PORTLAND, Ore. - An Oregon region is on a new Top 10 list of public lands threatened by mining activity. It's another battle cry in a long struggle to update the nation's mining law, which is almost 140 years old.

A new report from Pew Environment Group cites the Siskiyou Wild Rivers region of southwestern Oregon as one place gold miners tear up the turf without having to pay royalties or clean up environmental damage when they're done, leaving that to taxpayers.

Erik Fernandez, wilderness coordinator for Oregon Wild, says the last decade has seen more than 800 mining claims in that area.

"Bringing in Diesel-powered engines to suction off the bottom of these rivers is not the kind of management that helps to restore this natural treasure. We recognize that mining is going to continue to happen into the future. We just want to make sure that it's not happening in places like the Siskiyou Wild Rivers."

Fernandez says Oregon is already dotted with more than 5800 abandoned mine sites, some of which are safety hazards and a continuing problem for the Forest Service and Bureau of Land Management. Eleven of them in Oregon are on a national priority list for cleanup as hazardous waste sites.

"The federal agencies have their hands tied by the 1872 Mining Law. It's not that they're not enforcing the laws; there aren't enough laws out there to truly address the mining threats."

Fernandez says most of Oregon's congressional delegation favors updating the mining law; he thinks the effort has not been successful so far for lack of a leader to take up the cause, either in Congress or the administration.

Miners say they do pay fees to the state for their claims, and that not all are irresponsible about cleanup.

The report also lists Mount St. Helens, the Grand Canyon and Mount Rushmore as areas where mining is taking a toll on the health or safety of drinking water, plants, fish and wildlife.

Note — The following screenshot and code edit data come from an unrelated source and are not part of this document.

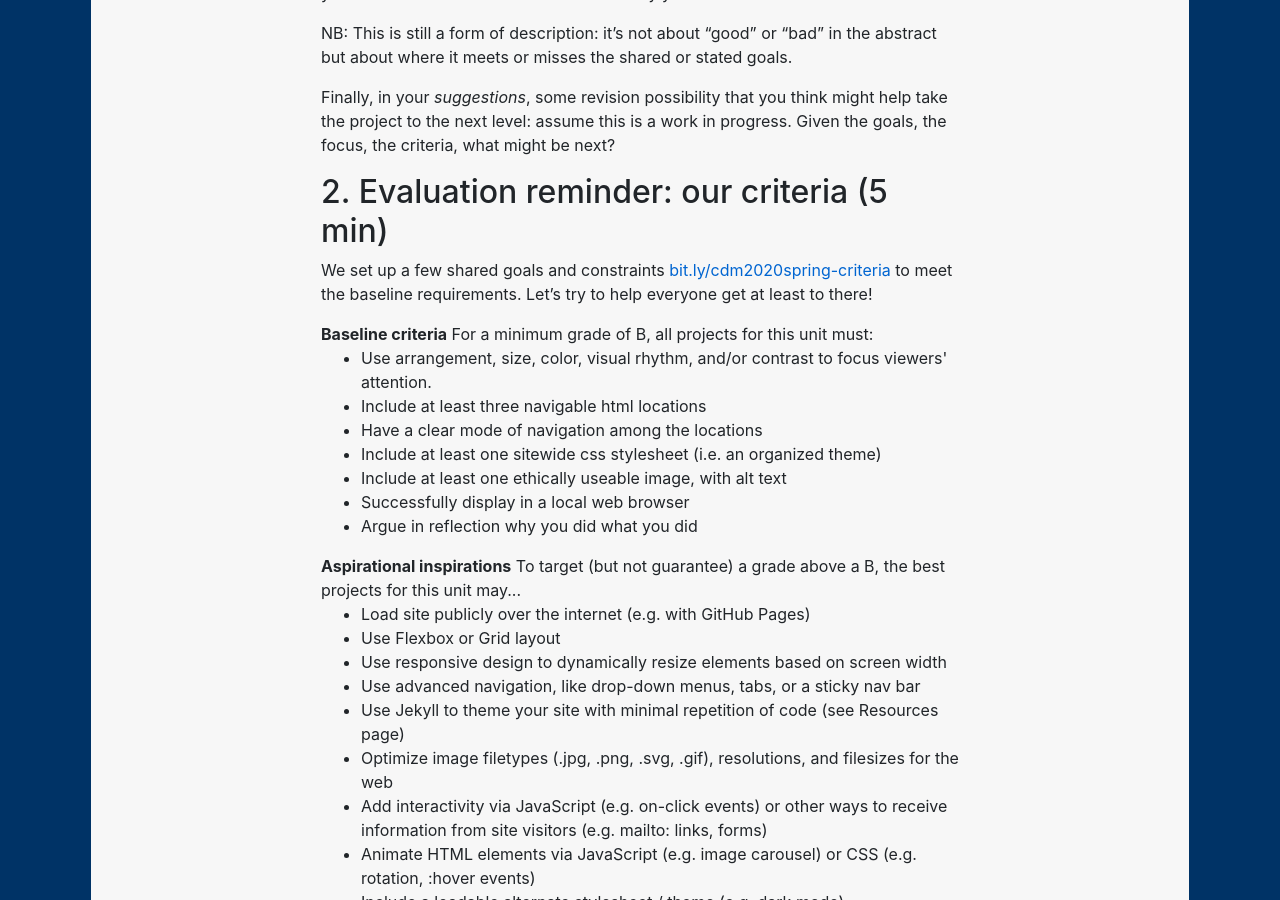
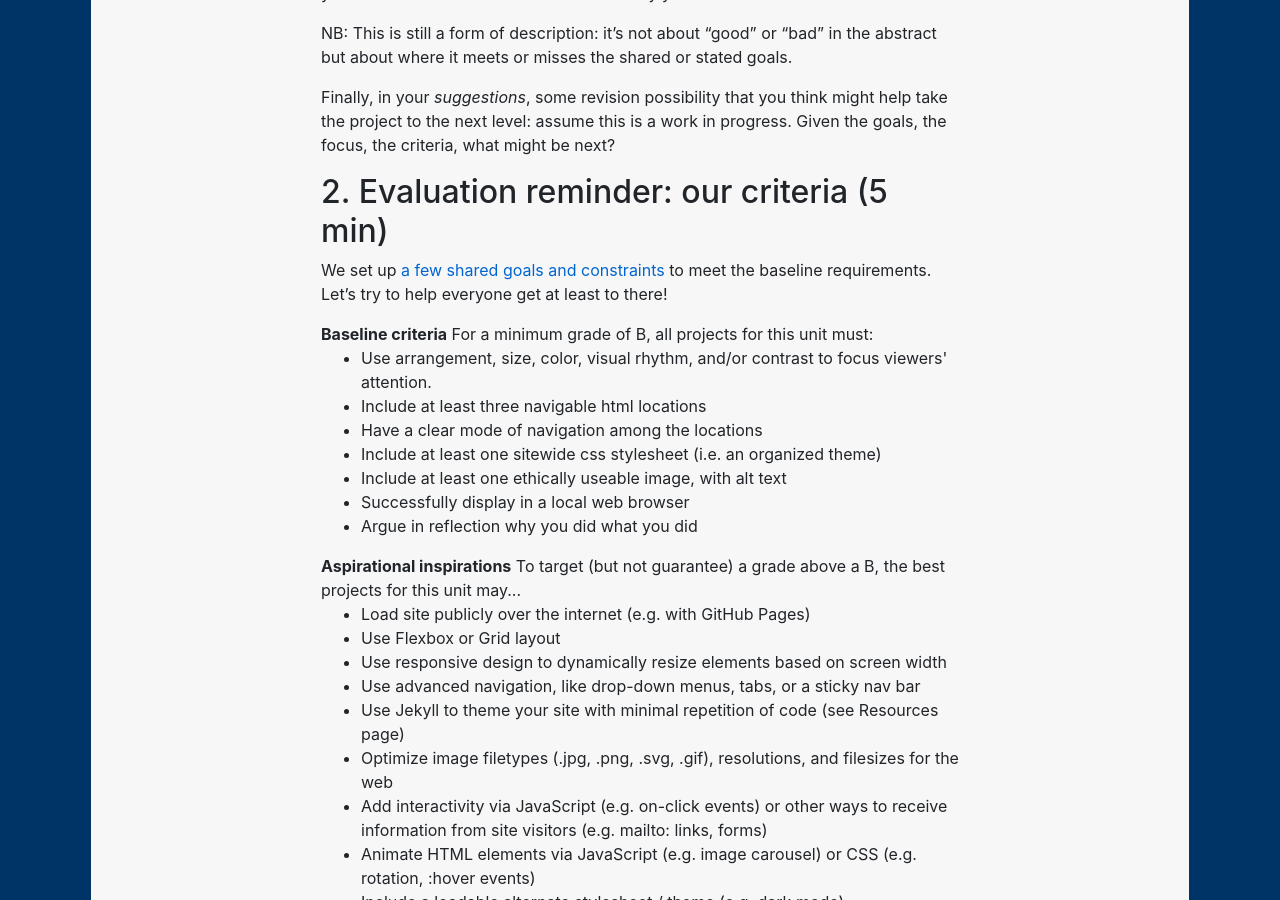
Before and after one commit to benmiller314/cdm2020spring, a Jekyll site: the page built from plans/lesson-20.md, in a window 1280 px wide and 900 px high, scrolled down 1965 px. Built offline with Jekyll 4.4.1, drawn with Linux system fonts in a browser that asks for light colours; our own code applies the rules of GitHub Pages for plain Markdown files.

Commit message:
link anchor text tweak

```diff
--- a/plans/lesson-20.md
+++ b/plans/lesson-20.md
@@ -57,7 +57,7 @@ Finally, in your <em>suggestions</em>, some revision possibility that you think
 I have here to return to you the index cards from the visual unit – not from the comments you *received*, but the comments you *gave*. Read them over. **Were you doing describe/evaluate/suggest?** If so, be proud! See if you can do it again in a new sensory mode. If not, strive to level up today: train your attention to see before judging. -->
 
 ## 2. Evaluation reminder: our criteria (5 min)
-We set up a few shared goals and constraints [bit.ly/cdm2020spring-criteria](http://bit.ly/cdm2020spring-criteria#heading=h.z8d1igk08a86) to meet the baseline requirements. Let's try to help everyone get at least to there!
+We set up [a few shared goals and constraints](http://bit.ly/cdm2020spring-criteria#heading=h.z8d1igk08a86) to meet the baseline requirements. Let's try to help everyone get at least to there!
 
 <aside>
 <strong>Baseline criteria</strong>
```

The report, "Ten Treasures at Stake," is online at

Chris Thomas, Public News Service - OR